(Change detection outputs)
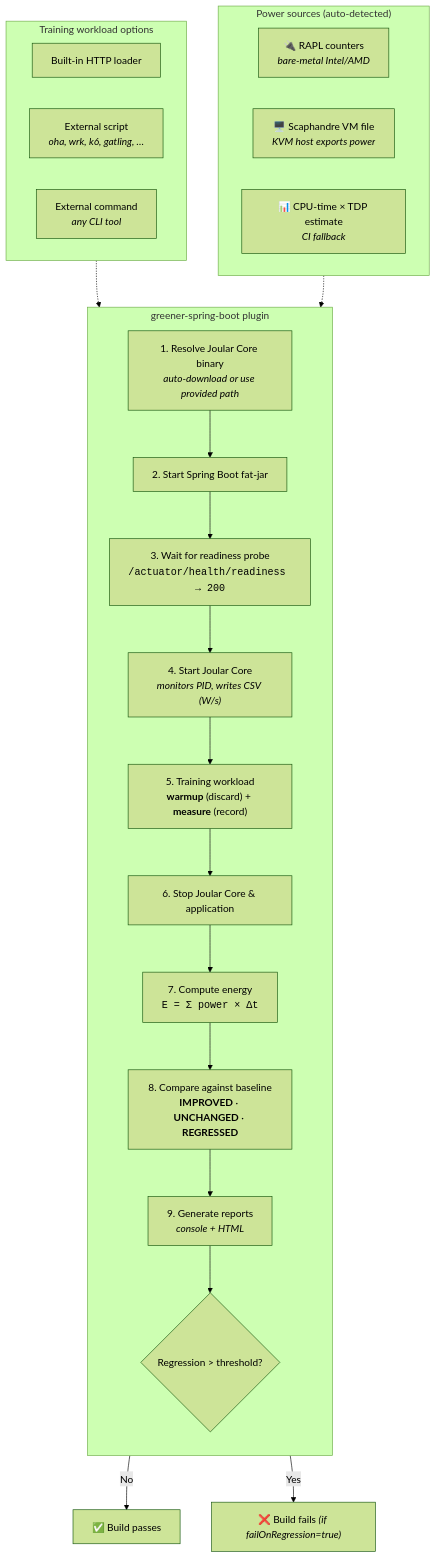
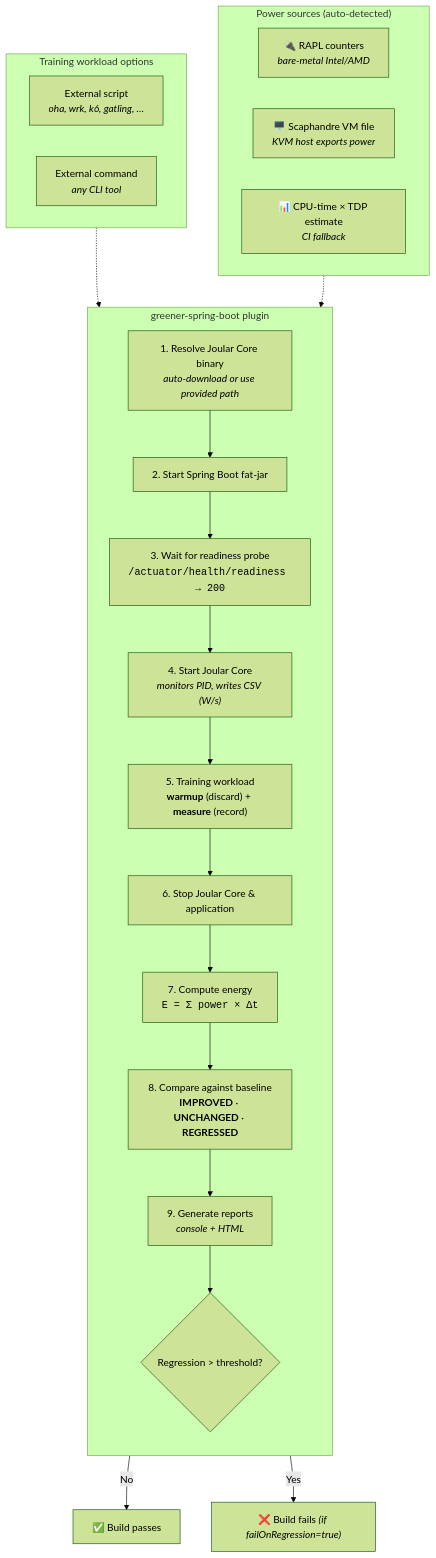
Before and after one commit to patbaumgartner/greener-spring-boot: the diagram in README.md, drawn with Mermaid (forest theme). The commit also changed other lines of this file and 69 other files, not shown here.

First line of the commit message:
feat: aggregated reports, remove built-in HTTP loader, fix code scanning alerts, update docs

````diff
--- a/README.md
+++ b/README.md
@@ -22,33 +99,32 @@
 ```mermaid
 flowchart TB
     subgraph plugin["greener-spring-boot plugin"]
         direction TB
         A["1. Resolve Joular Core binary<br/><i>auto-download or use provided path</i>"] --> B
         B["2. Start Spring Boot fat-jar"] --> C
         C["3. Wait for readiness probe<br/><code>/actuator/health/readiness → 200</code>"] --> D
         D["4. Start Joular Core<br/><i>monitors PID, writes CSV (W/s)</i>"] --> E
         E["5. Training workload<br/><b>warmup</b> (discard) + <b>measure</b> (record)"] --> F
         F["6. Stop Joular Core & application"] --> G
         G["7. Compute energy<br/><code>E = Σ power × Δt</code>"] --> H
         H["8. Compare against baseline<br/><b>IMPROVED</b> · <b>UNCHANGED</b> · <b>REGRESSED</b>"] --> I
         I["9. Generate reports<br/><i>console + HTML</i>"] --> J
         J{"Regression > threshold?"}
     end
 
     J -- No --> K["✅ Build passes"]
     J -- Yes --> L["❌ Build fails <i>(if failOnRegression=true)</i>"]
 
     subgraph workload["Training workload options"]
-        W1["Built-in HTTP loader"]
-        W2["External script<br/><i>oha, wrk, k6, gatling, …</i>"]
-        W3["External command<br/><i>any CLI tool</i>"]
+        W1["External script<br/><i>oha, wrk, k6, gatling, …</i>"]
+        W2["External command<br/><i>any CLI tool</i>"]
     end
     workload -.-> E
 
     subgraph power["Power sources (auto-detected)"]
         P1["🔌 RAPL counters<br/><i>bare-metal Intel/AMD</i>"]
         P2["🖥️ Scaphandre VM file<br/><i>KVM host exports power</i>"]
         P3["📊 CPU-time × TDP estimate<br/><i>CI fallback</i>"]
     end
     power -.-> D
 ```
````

--

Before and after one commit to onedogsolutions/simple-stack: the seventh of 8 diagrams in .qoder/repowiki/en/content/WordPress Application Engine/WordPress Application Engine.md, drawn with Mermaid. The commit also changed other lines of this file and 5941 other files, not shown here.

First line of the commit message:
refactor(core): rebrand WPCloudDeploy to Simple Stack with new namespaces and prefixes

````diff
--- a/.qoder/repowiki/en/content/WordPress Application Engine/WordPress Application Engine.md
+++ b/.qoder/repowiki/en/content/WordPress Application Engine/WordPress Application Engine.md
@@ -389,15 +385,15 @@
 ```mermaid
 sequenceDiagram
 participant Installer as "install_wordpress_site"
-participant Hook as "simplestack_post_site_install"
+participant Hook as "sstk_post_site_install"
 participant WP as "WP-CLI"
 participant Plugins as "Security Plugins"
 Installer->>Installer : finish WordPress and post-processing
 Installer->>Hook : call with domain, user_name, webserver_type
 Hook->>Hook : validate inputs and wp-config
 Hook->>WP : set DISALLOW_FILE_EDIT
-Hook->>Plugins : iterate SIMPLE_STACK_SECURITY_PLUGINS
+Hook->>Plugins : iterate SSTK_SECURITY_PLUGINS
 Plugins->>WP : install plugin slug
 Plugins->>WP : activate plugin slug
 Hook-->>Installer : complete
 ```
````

▶ Directions: Report, as a bare number, how many lines above contain the string "participant".

▶ Solution to the exercise: 5